## [WORK INSTRUCTIONS]
From the line with "Before and after one commit to tamu-csce-pt/PT-Schedules, an" through the line with "Also changed, not shown: sheet", repeat the entries verbatim, both end lines included, and add nothing.

## [EXERCISE DATA]
.....

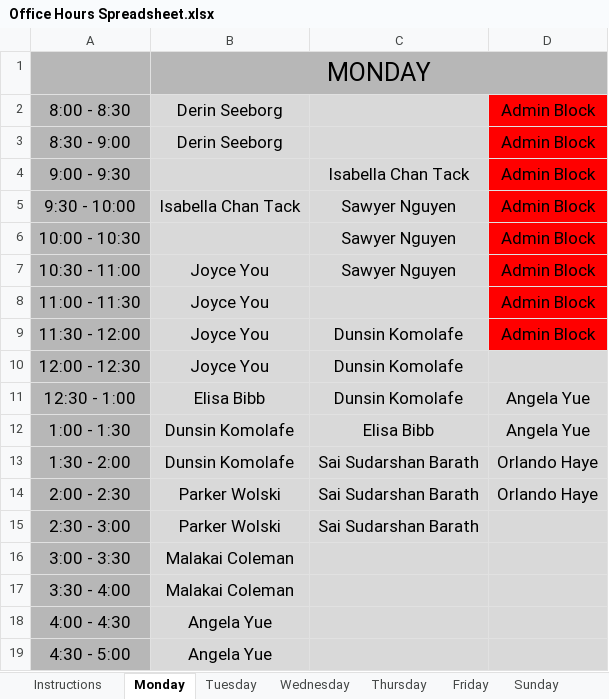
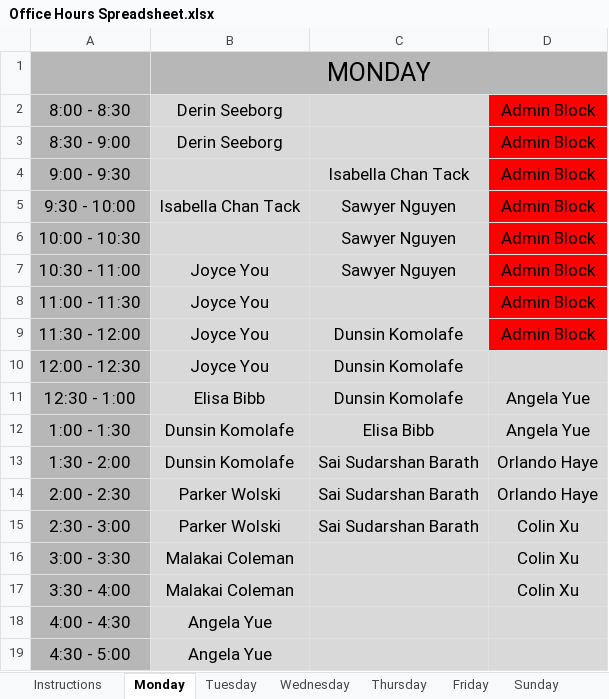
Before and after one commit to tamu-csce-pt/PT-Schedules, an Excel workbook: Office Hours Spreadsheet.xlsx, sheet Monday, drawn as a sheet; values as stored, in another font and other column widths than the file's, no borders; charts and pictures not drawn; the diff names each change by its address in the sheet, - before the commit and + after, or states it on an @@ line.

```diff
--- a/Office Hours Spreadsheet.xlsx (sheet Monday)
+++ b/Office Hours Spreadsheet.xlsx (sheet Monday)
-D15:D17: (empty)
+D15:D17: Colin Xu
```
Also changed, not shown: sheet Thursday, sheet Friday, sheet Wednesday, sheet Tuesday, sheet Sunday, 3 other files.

.....

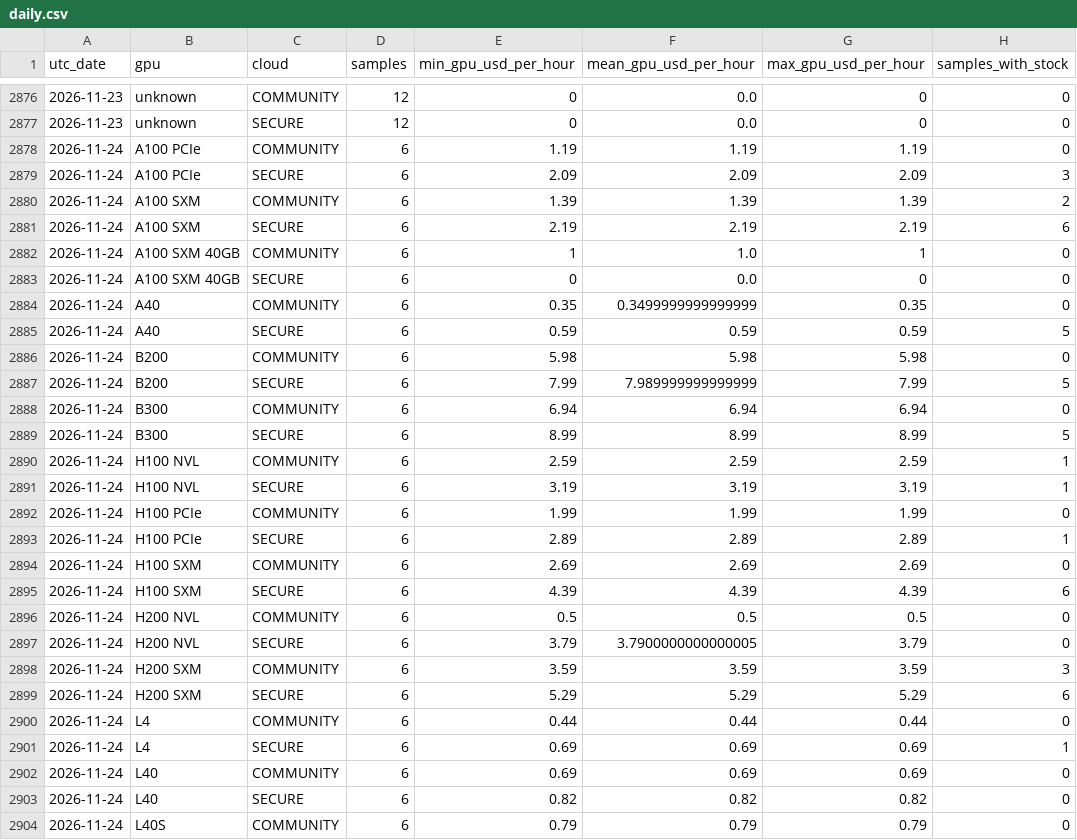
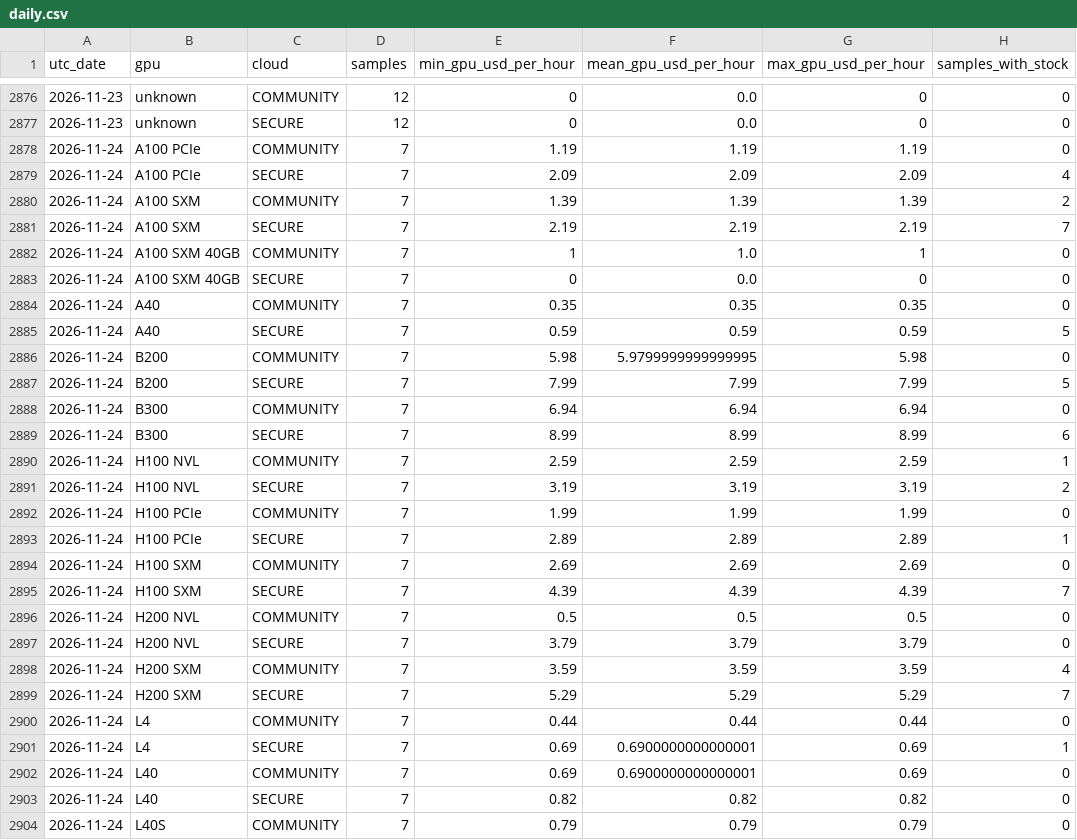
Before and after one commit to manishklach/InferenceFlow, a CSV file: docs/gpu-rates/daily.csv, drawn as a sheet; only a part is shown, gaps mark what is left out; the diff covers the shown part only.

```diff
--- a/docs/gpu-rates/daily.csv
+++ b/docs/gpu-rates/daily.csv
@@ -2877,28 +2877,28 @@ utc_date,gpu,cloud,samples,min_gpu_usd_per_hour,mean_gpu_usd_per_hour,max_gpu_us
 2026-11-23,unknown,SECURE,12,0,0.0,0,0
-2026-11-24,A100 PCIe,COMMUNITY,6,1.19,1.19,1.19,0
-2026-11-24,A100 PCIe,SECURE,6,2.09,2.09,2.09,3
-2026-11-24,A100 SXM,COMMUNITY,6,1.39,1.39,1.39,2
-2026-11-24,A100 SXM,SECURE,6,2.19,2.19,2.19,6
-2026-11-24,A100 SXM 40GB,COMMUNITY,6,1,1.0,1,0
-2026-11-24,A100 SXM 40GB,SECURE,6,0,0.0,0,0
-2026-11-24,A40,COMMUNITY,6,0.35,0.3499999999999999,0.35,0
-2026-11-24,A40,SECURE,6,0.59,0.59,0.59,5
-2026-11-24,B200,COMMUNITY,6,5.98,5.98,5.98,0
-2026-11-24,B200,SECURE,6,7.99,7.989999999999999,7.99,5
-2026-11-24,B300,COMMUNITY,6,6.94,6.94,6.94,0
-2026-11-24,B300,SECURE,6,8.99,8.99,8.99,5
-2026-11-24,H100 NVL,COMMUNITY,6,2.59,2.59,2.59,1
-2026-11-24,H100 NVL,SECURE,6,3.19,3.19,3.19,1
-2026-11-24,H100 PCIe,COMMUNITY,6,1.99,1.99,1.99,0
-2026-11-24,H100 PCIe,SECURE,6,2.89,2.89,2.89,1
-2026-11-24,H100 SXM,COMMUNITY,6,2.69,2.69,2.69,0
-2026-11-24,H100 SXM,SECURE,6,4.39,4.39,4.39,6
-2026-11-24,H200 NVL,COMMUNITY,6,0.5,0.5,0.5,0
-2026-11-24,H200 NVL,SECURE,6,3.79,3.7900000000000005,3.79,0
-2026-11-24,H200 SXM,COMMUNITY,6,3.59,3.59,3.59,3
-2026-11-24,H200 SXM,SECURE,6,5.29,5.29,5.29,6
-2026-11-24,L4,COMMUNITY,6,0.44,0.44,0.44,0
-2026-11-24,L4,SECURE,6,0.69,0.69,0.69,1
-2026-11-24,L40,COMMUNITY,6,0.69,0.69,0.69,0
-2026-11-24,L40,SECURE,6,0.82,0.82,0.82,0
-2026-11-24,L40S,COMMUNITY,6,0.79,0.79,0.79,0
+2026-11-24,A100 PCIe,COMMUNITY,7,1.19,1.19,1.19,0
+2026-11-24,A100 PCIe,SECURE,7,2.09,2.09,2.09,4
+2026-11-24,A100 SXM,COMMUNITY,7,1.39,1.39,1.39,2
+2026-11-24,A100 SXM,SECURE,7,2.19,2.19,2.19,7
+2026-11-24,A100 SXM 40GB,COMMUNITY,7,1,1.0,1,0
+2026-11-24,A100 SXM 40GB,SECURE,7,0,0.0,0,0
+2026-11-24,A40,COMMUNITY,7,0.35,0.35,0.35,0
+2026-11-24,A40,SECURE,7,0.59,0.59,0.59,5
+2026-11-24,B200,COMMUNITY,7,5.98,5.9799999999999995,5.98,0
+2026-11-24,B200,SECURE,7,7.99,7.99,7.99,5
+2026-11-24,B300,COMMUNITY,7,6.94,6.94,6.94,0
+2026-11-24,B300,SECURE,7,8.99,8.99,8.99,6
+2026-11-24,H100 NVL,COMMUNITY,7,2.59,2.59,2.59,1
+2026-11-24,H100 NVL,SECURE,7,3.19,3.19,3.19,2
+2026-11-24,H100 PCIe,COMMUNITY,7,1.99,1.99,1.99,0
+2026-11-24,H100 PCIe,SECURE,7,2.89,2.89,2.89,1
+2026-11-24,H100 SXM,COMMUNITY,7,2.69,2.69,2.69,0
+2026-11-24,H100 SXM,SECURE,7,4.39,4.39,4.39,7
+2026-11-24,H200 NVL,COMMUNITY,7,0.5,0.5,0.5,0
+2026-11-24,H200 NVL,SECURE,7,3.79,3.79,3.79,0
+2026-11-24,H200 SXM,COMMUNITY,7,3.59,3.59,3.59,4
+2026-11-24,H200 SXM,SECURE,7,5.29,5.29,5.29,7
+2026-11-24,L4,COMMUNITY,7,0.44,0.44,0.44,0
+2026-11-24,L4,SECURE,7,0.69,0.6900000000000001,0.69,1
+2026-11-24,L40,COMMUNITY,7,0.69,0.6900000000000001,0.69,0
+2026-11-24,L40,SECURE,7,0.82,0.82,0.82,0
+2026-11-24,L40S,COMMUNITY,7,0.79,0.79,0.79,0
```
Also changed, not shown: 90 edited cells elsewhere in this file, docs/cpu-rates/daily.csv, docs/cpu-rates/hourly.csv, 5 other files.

.....

## [ANSWER FOR THIS EXERCISE]
Before and after one commit to tamu-csce-pt/PT-Schedules, an Excel workbook: Office Hours Spreadsheet.xlsx, sheet Monday, drawn as a sheet; values as stored, in another font and other column widths than the file's, no borders; charts and pictures not drawn; the diff names each change by its address in the sheet, - before the commit and + after, or states it on an @@ line.

```diff
--- a/Office Hours Spreadsheet.xlsx (sheet Monday)
+++ b/Office Hours Spreadsheet.xlsx (sheet Monday)
-D15:D17: (empty)
+D15:D17: Colin Xu
```
Also changed, not shown: sheet Thursday, sheet Friday, sheet Wednesday, sheet Tuesday, sheet Sunday, 3 other files.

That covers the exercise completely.